Obviously, it's Marr's most personal and definitive work yet. "The things I'm talking about—because I write the lyrics—are my concerns. I'm not particularly interested in my lyrics being particularly emotional; I'd rather have them be philosophical and conceptual, but musically, you can get emotional. [The Messenger is] the sound of me playing my feelings, expressing what's going on at that time."
For Marr, having old-time fans like the album was a relief. "People who've followed me over the years are liking the new stuff as much as they love the old stuff—which is quite loved," he says. That the album was well-received by critics and younger, new fans was even more of a bonus. (The album went gold in the United Kingdom and placed on the Top 10 charts there.) "I have audiences who were born in the late '90s and go to the shows—they really love the new stuff and started listening to the old stuff because they bought The Messenger. That's really amazing when you've been around a long time," he says. "And if I thought about this all before I made the record, I would've scared myself to death!"
And perhaps the most surprising thing is just how great Marr's voice sounds. "It's really gratifying when people say my singing voice is great. I've worked with so many singers as a collaborator or producer that [when I was recording] I just put myself in their shoes. When I was judging [the tracks on the album], I just treated my own vocals like I would've anybody else's. It's all about technicalities."

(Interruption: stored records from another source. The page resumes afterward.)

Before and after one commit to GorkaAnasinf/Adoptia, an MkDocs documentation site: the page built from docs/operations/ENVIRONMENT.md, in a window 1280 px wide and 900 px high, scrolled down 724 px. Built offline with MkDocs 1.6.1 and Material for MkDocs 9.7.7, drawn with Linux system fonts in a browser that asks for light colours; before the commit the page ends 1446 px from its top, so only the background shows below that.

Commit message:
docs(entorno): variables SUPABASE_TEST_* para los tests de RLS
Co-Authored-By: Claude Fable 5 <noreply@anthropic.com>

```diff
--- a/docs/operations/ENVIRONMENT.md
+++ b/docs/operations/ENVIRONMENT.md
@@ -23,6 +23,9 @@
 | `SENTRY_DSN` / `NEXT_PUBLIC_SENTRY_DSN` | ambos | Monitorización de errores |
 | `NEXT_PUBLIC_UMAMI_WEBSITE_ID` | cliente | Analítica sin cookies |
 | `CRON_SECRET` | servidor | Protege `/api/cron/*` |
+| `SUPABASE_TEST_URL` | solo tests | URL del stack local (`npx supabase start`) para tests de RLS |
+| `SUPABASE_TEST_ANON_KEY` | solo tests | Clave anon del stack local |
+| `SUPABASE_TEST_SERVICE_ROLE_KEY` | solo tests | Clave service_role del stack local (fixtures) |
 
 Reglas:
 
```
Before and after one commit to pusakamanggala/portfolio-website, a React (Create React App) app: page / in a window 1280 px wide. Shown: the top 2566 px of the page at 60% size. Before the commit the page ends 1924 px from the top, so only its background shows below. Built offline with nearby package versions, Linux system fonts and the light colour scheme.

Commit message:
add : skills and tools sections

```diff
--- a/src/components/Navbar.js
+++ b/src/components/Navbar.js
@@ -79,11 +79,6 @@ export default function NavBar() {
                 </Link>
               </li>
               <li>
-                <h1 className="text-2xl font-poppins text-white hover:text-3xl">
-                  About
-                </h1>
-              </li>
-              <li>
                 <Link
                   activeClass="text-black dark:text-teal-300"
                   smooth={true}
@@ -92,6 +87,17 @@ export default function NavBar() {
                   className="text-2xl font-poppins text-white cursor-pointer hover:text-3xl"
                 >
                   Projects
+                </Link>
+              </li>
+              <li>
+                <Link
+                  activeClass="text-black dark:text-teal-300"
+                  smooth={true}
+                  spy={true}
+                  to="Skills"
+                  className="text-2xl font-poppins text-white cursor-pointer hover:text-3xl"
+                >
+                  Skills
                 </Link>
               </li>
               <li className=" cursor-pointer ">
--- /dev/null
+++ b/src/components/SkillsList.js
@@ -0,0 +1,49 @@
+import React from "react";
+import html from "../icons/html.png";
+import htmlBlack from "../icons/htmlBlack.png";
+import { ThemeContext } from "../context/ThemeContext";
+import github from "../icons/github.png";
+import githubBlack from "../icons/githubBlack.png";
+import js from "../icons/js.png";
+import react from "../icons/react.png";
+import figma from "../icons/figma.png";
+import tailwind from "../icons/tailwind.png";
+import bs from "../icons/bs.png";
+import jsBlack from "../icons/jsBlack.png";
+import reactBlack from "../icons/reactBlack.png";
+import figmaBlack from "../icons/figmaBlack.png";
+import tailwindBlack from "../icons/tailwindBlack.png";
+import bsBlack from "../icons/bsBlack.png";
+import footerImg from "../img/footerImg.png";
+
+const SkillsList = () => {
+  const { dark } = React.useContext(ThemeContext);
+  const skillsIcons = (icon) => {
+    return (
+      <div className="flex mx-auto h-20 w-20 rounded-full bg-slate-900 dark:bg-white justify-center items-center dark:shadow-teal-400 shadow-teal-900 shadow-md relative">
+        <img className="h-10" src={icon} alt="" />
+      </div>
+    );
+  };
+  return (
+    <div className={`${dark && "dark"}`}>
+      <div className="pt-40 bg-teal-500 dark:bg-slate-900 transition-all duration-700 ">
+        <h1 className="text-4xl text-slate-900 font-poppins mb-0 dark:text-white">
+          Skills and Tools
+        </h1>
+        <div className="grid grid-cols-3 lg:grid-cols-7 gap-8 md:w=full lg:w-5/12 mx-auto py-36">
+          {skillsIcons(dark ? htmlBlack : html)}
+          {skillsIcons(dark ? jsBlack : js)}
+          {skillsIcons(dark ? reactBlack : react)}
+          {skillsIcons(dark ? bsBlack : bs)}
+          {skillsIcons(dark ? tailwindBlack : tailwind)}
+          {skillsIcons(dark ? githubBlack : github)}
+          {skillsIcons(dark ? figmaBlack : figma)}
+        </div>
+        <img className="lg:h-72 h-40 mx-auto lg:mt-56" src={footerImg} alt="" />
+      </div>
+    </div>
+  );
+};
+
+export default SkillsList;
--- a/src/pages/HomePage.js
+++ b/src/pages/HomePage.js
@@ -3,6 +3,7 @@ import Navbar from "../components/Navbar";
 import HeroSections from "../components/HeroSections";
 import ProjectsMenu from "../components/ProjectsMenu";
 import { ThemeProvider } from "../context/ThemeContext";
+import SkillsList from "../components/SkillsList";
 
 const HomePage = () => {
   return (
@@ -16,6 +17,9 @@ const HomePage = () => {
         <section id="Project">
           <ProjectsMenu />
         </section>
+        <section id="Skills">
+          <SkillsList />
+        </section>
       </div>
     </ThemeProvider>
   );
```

As the band's front man, Marr is living up to the responsibility of doing his job right, he says. Luckily, having been in bands since he was 14, he has performed with some stellar singers in his life. "I watched what the singer should be doing, what he does for the band," he says, "and that's just part of what I do."